* **About this task**: From the entries below, tally how many lines contain "Sunrise" and report only that figure.
━━━ Exercise data ━━━
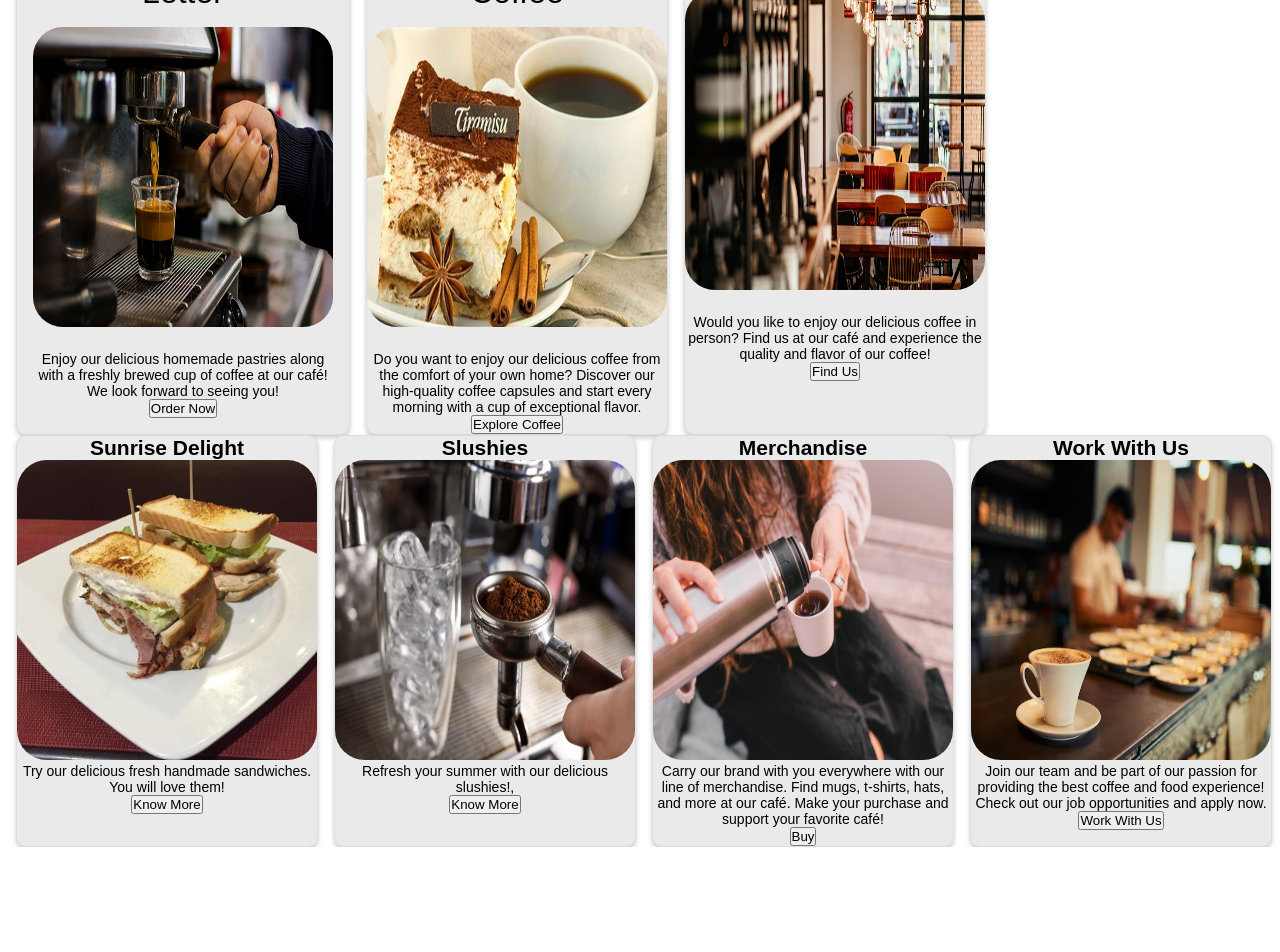
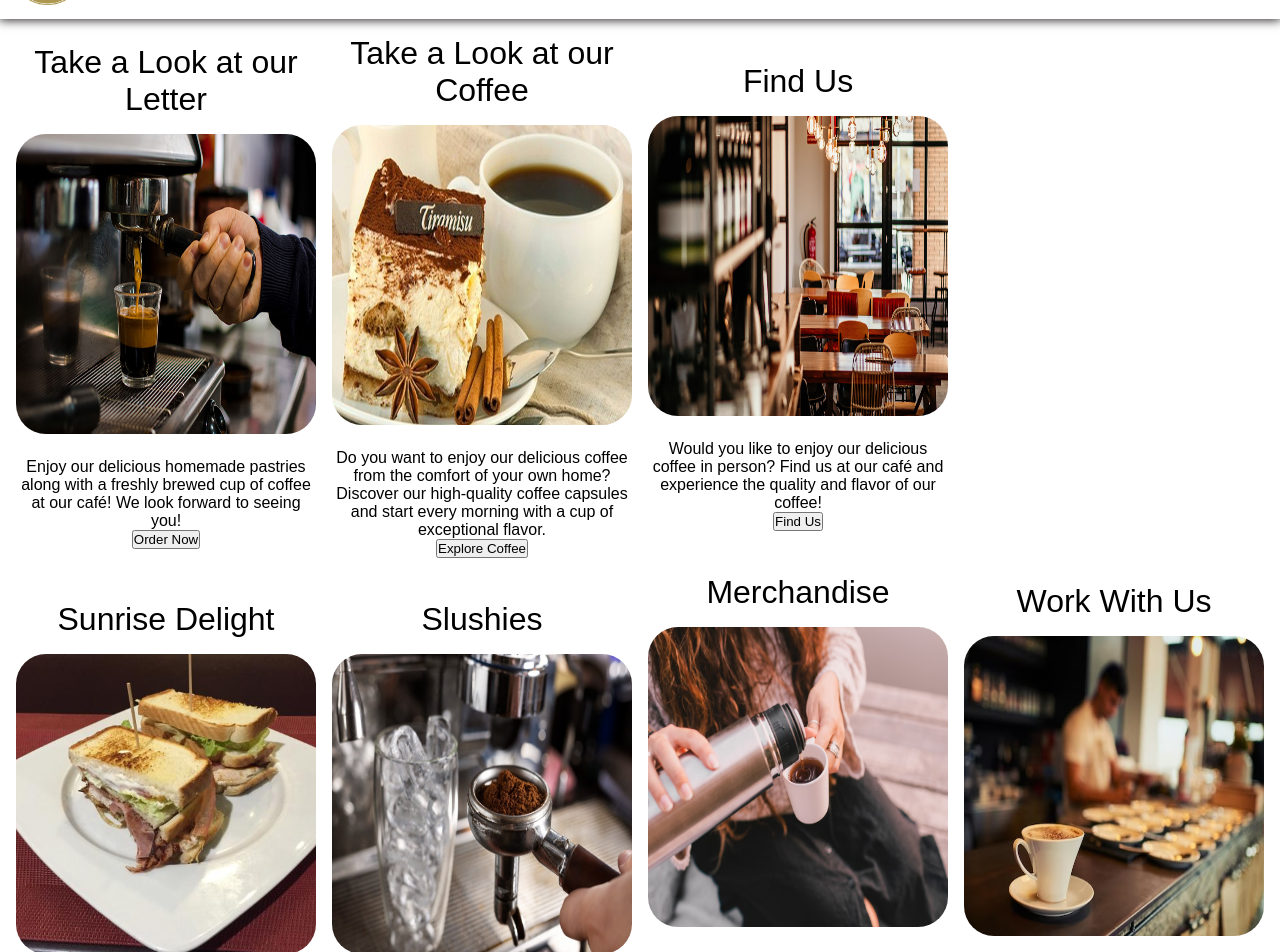
Before and after one commit to meeeww/tfg_cliente, a React (Vite) app: page /inicioactualizado in a window 1280 px wide. Shown: the part 80-1032 px from the top of the page. Before the commit the page ends 927 px from the top, so only its background shows below. Built offline with nearby package versions, Linux system fonts and the light colour scheme.

Commit message:
InfomacionActualizado terminado

```diff
--- a/src/components/InformacionActualizado.jsx
+++ b/src/components/InformacionActualizado.jsx
@@ -6,66 +6,91 @@ import cafe5 from '../assets/InformacionCafe/Informacioncafe5.jpg'
 import cafe6 from '../assets/InformacionCafe/Informacioncafe6.jpg'
 import cafe7 from '../assets/InformacionCafe/Informacioncafe7.jpg'
 
+import MainLayout from '../layout/MainLayout'
+
+
 import React from 'react'
 
 const InformacionActualizado = () => {
 
     return (
-        <div>
+        <MainLayout>
             <div className="InformacionActualizadaDivContainer1">
-                <div className="InformacionActualizadaDiv1">
+                <div className="InformacionActualizadaDiv">
                     <div className="InformacionActualizadaCaja">
                         <h2>Take a Look at our Letter</h2>
-                        <img src={cafe1} alt="" />
+                        <div>
+                            <img src={cafe1} alt="" />
+                        </div>
                     </div>
                     <p>Enjoy our delicious homemade pastries along with a freshly brewed cup of coffee at our café! We look forward to seeing you!</p>
-                    <button>Order Now</button>
+                    <button className="botonInformacionActualizada">Order Now</button>
                 </div>
-                <div className="InformacionActualizadaDiv2">
+                <div className="InformacionActualizadaDiv">
                     <div className="InformacionActualizadaCaja">
                         <h2>Take a Look at our Coffee</h2>
-                        <img src={cafe2} alt="" />
+                        <div>
+                            <img src={cafe2} alt="" />
+                        </div>
+
                     </div>
                     <p>Do you want to enjoy our delicious coffee from the comfort of your own home? Discover our high-quality coffee capsules and start every morning with a cup of exceptional flavor.</p>
-                    <button>Explore Coffee</button>
+                    <button className="botonInformacionActualizada">Explore Coffee</button>
                 </div>
-                <div className="InformacionActualizadaDiv3">
+                <div className="InformacionActualizadaDiv">
                     <div className="InformacionActualizadaCaja">
                         <h2>Find Us</h2>
-                        <img src={cafe3} alt="" />
+                        <div>
+                            <img src={cafe3} alt="" />
+                        </div>
                     </div>
-
                     <p>Would you like to enjoy our delicious coffee in person? Find us at our café and experience the quality and flavor of our coffee!</p>
-                    <button>Find Us</button>
+                    <button className="botonInformacionActualizada">Find Us</button>
                 </div>
             </div>
             <div className="InformacionActualizadaDivContainer2">
-                <div className="InformacionActualizadaDiv4">
-                    <h2>Sunrise Delight</h2>
-                    <img src={cafe4} alt="" />
+                <div className="InformacionActualizadaDiv">
+                    <div className="InformacionActualizadaCaja">
+                        <h2>Sunrise Delight</h2>
+                        <div>
+                            <img src={cafe4} alt="" />
+                        </div>
+                    </div>
                     <p>Try our delicious fresh handmade sandwiches. You will love them!</p>
-                    <button>Know More</button>
+                    <button className="botonInformacionActualizada">Know More</button>
                 </div>
-                <div className="InformacionActualizadaDiv5">
-                    <h2>Slushies</h2>
-                    <img src={cafe5} alt="" />
+                <div className="InformacionActualizadaDiv">
+                    <div className="InformacionActualizadaCaja">
+                        <h2>Slushies</h2>
+                        <div>
+                            <img src={cafe5} alt="" />
+                        </div>
+                    </div>
                     <p>Refresh your summer with our delicious slushies!,</p>
-                    <button>Know More</button>
+                    <button className="botonInformacionActualizada">Know More</button>
                 </div>
-                <div className="InformacionActualizadaDiv6">
-                    <h2>Merchandise</h2>
-                    <img src={cafe6} alt="" />
+                <div className="InformacionActualizadaDiv">
+                    <div className="InformacionActualizadaCaja">
+                        <h2>Merchandise</h2>
+                        <div>
+                            <img src={cafe6} alt="" />
+                        </div>
+                    </div>
                     <p>Carry our brand with you everywhere with our line of merchandise. Find mugs, t-shirts, hats, and more at our café. Make your purchase and support your favorite café!</p>
-                    <button>Buy</button>
+                    <button className="botonInformacionActualizada">Buy</button>
                 </div>
-                <div className="InformacionActualizadaDiv7">
-                    <h2>Work With Us</h2>
-                    <img src={cafe7} alt="" />
+                <div className="InformacionActualizadaDiv">
+                    <div className="InformacionActualizadaCaja">
+                        <h2>Work With Us</h2>
+                        <div>
+                            <img src={cafe7} alt="" />
+                        </div>
+                    </div>
                     <p>Join our team and be part of our passion for providing the best coffee and food experience! Check out our job opportunities and apply now.</p>
-                    <button>Work With Us</button>
+                    <button className="botonInformacionActualizada">Work With Us</button>
                 </div>
             </div>
-        </div>
+        </MainLayout>
     );
 };
 
```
━━━
* **Exercise result**: 2